Every time I feel the chains of bondage wrap around my struggling heart, I fight equally as hard against the urge to sadistically chuckle and mutter in Heaven’s direction, “This sin isn’t my fault. Fix it yourself, Jehovah. If you can… I dare you.”
We live in a fallen world. Because of that, there are multiple sins that are results of something done to us. One phrase heartbreakingly comes to mind: Post Traumatic Stress Disorder. I have encountered multiple loved ones with PTSD who hopelessly reminisce about actions which go against the Word of God, but they feel like they “have to” do them. They can’t remember what survival without the action in question looks like.
Men and women alike who have been sexually assaulted or abused cringe when well-intentioned people speak boldly against sexual acts as sins when the victim has a brain programmed to think those acts are needed for physical survival.
So, the question gets posed: Is it sin? When a person’s outburst of anger is because of a flashback they could not control… Is it sin?
There are 2 types of people reading this:
1) Someone who has no idea what I’m talking about… sin has almost always been circumstancial rather than positional. Praise God for that. I can only imagine the rest of this post won’t make sense.
2) Someone who knows all too well what I mean and you’ve made a game out of hiding your struggle because good sane Christians don’t have problems or dilemmas like this.
If you come from that second group hear me say first and foremost I’m so sorry for the pain you’ve suffered.

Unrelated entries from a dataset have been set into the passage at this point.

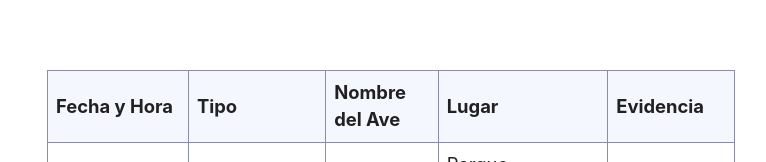
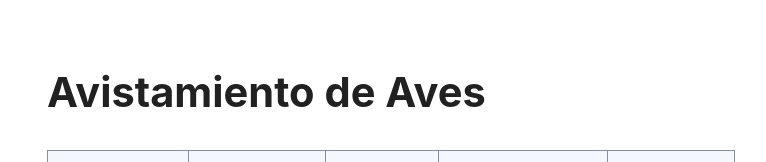
Before and after one commit to tom29045/CC5002, a plain HTML site: page Tarea1/listado.html in a window 1280 px wide. Shown: the part 136-298 px from the top of the page, without its empty margins (249-1015 px from the left). Drawn offline with Linux system fonts and the light colour scheme.

Commit message:
feat: Revision de verificacion HTML

```diff
--- a/Tarea1/listado.html
+++ b/Tarea1/listado.html
@@ -14,6 +14,7 @@
 
   <main>
     <section>
+      <h2>Avistamiento de Aves</h2>
       <table>
         <thead>
           <tr>
```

I’m so sorry you’ve been told openly fighting against yourself for the glory of God should be easy… or atleast get easier over time. I’m so sorry if you’ve been told you’re just weak and should give up trying to reach sanctification. All of those things are well-veiled half truths.
Hear this warning come from someone who has lost almost everything by coming from the position of thinking my actions aren’t my fault. “Not my circus, not my monkey” has entered my “forgive me, Lord” prayers on more than one occasion. I can look back on my past and see the exact moment when my brain changed from human being to threatened victim… so blame shifting is d**** easy.
You may be able to blame-shift. You may be able to call yourself a survivor only when you do certain things that make other Christians cringe. When that happens, you are in danger of secretly breeding a level of pride that shuts the door of your heart off from anyone else getting in to possibly help you heal. That pride can get so thick you stop hearing God simply because you’re wallowing in your own self-pity and self-righteousness.
The “prayer” I mentioned earlier? When I’m honest with myself, my heart is actually saying this: “You may be the Creator of the Universe, but I’m the one person you can’t touch and who can’t be affected by your love, redemption and mercy. I only need you for the attributes I can comprehend. You’re too weak to love me into changing.”
Be careful of hiding your pride behind the pain of your past. You may not see the root of your sin simply because it’s easiest to focus on your pain. My friend, that is the Enemy’s greatest ploy.
Let God fight your battles, even if it’s not the battle you expected.